Vice President Biden predicted this moment. The point at which the new president, a foreign policy neophyte, would be sorely tested by world events. The happenings in Iran must be responded to. But how? At the moment the argument in Washington and among the mainstream media is woefully predictable and bipartisan. On one side the target is the president himself, who is being portrayed as weak and slow and as a hostage to the rhetoric of non-intervention. Remarkably, the other side is actually depicting the President as the catalyst for these historic events, with his Cairo speech described as the spark of hope that ignited the fire for change among the young Iranian demonstrators. The enormity of the events, however, demands a less superficial analysis and an ability to put America’s unique position in context. President Obama’s predecessor was roundly ridiculed by many for his vision of a democratic Greater Middle East that would grow as a result of the US intervention in Iraq. Was he really a naÃ¯ve dilettante? Or should the deaths of brave Iranians such as Neda Agha-Setan make us now reassess that vision?
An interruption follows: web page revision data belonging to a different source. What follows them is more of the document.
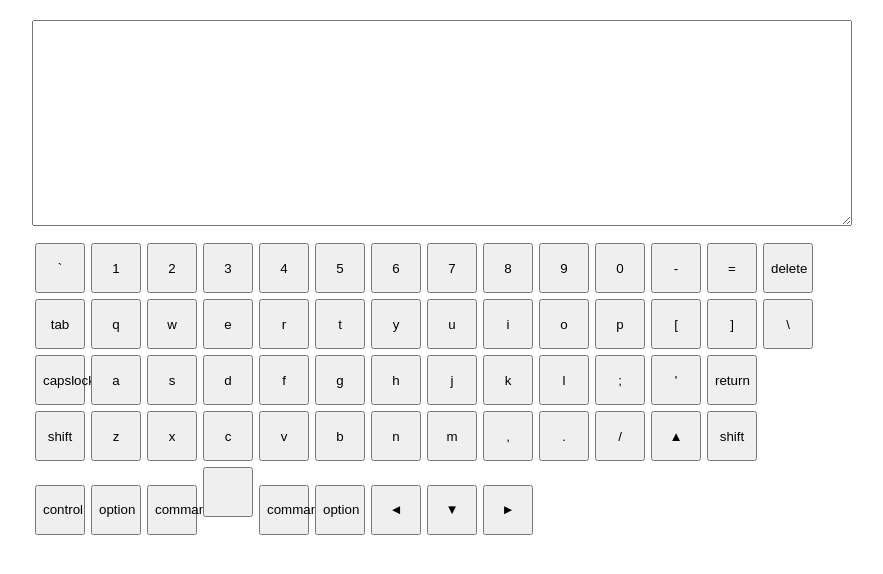
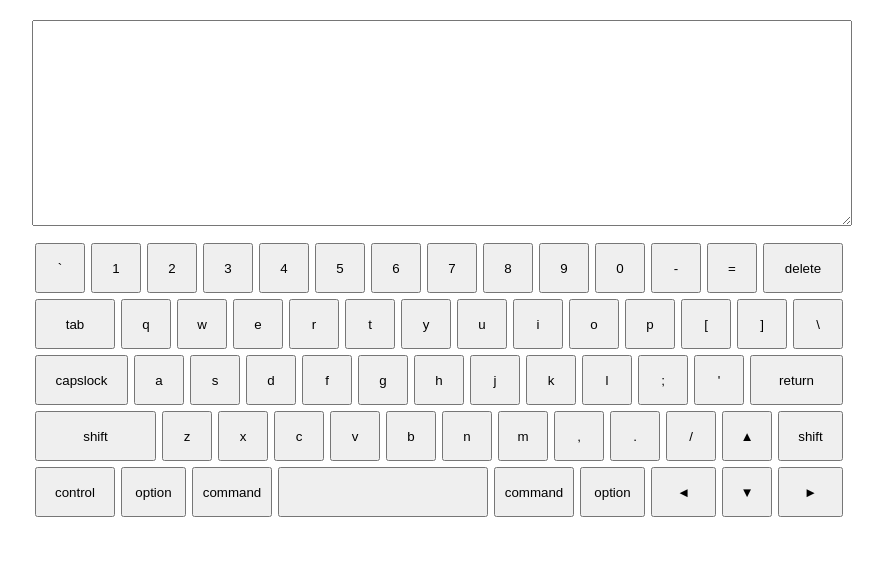
Before and after one commit to Monacolga/virtual-keyboard, a website: page index.html in a window 1280 px wide. Shown: the whole page, without its empty margins (201-1084 px from the left). Drawn offline with Linux system fonts and the light colour scheme.

Commit message:
feat: add extra class to some buttons

```diff
--- a/app.js
+++ b/app.js
@@ -72,3 +72,52 @@ function addKeyboardToPage() {
 }
 
 addKeyboardToPage();
+
+/////////////////////////
+
+// get all buttons on the page
+const buttons = document.querySelectorAll("button");
+
+// add extra class to some buttons
+buttons.forEach((button) => {
+  if (button.textContent === "shift") {
+    button.classList.add("key_s");
+  }
+  if (button.textContent === "option") {
+    button.classList.add("key_s");
+  }
+  if (button.textContent === "►") {
+    button.classList.add("key_s");
+  }
+  if (button.textContent === "◄") {
+    button.classList.add("key_s");
+  }
+  if (button.textContent === "delete") {
+    button.classList.add("key_m");
+  }
+  if (button.textContent === "tab") {
+    button.classList.add("key_m");
+  }
+  if (button.textContent === "return") {
+    button.classList.add("key_m");
+  }
+  if (button.textContent === "control") {
+    button.classList.add("key_m");
+  }
+  if (button.textContent === "command") {
+    button.classList.add("key_m");
+  }
+  if (button.textContent === "capslock") {
+    button.classList.add("key_l");
+  }
+  if (button.textContent === "return") {
+    button.classList.add("key_xl");
+  }
+  if (button.textContent === " ") {
+    button.innerHTML = "&nbsp;";
+    button.classList.add("key_xxl");
+  }
+  if (document.querySelectorAll(".key_s").length > 0) {
+    document.querySelectorAll(".key_s")[0].classList.add("key_xl_first");
+  }
+});
--- a/style.css
+++ b/style.css
@@ -34,3 +34,32 @@ body {
   height: 50px;
   margin: 3px;
 }
+
+.key_s {
+  width: 65px;
+}
+
+.key_m {
+  width: 80px;
+}
+
+.key_l {
+  width: 93px;
+}
+
+.key_xl {
+  width: 93px;
+}
+
+.key_xl_first {
+  width: 121px;
+}
+
+.key_xxl {
+  width: 210px;
+}
+
+.keyboard-key.active {
+  background-color: rgb(126, 126, 198);
+  color: white;
+}
```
The competing ideologies of the 21st Century world cannot be understood without an understanding of the crucial and interconnected events of 1979. In one and the same year, interestingly marked as a new century by the Muslim calendar (1400), the USSR invaded Afghanistan; Muslim fundamentalists laid siege to Mecca, the holiest site in Islam; and the Shah of Iran’s regime was deposed and replaced by the first successful Islamic theocracy. The first two events would have a combined legacy resulting in the creation of al Qaeda and the global exportation of Salafi Jihad. The second would reshape the geopolitics of the Middle East, bring us modern suicide bombing and turn Iran into the leading supporter of anti-American and anti-Israeli terrorism in the world.
Exactly thirty years have passed. The Soviet Union met its Vietnam in Afghanistan. Soon after its withdrawal from Central Asia, the Evil Empire lost its ideological war with the USA and dissolved into its constituent parts. At the same time, the Arab Service Bureau that had recruited foreign fighters for the Holy War in Afghanistan, was taken over by Osama bin Laden and renamed al Qaeda. As to the siege of Mecca, the Saudi regime made an ill-conceived pact with the Wahhabi clerics that had spurred on the extremists: In exchange for security within its borders, the House of Saud would support the export of extremist Islamic ideology, such as that utilized by al Qaeda. And under Ayatollah Khomeini, Iran would grow into a nuclear pariah, creating and maintaining terrorist organizations across the globe and eventually supporting the deadly insurgents in post-invasion Iraq.
But thirty years is a long time even for authoritarian regimes such as Iran’s. With an ancient sense of Persian identity and an educated middle class familiar with the West before and even after 1979, the mullahs knew that the only way to keep the theocracy safe was to have all substantive decisions be made by them and not the politicians. However, it is one thing to pretend that you run a representational regime if you are small and quiet. But the religious elite in Iran was not modest in its ambitions; it wished to become the regional force, the center of Shia revival in the world and the foremost proponent of state-sponsored terrorism. Thus the faÃ§ade could only last so long. And as usual it was the patience of the young generation that snapped first.
As one whose family fled the dictatorship in Hungary, I can only stand in awe and admiration of the twenty-something year-old Iranians who have decided to risk all in their own version of 1956, 1968 or 1989. And there was a link between Budapest, Prague and Tiananmen Square, a bond that ties these events to 1776 and the founding of this great nation.
The individual is sacred in our civilization. The mullahs are afraid of this truth; perhaps they fear it is a truth that makes our culture more desirable to people than theirs. So let us rise above the political divisions that have so flavored politics in general. America must set the example by leading the way. Of course, we are not here to tell others how to live their lives. That is not what the West or 1776 were about. But we are here to help those who have expressed their desire to live by the values we hold dear -- people who right now are risking everything they hold most dear, including their lives, to live like us in freedom. The sacrifice made by those like Neda must not be allowed to go unrewarded. For too long we in the West have been victim of martyrdom used by the Iranian regime against us and our allies. Now, on the streets of Tehran, a brave American reports that the chant is baradar-e shahidam, rai-e to pas migiram, “My martyred brother, I will reclaim your vote.” Incredibly, today, Iranians are being martyred so their fellow countrymen can become part of our world.
The administration and the leaders of the Republic Party must join together, rally the nations who stand by democratic ideals and signal their unequivocal support of those that 30 years ago this very month were labeled by Khomeini as “counter-revolutionaries.”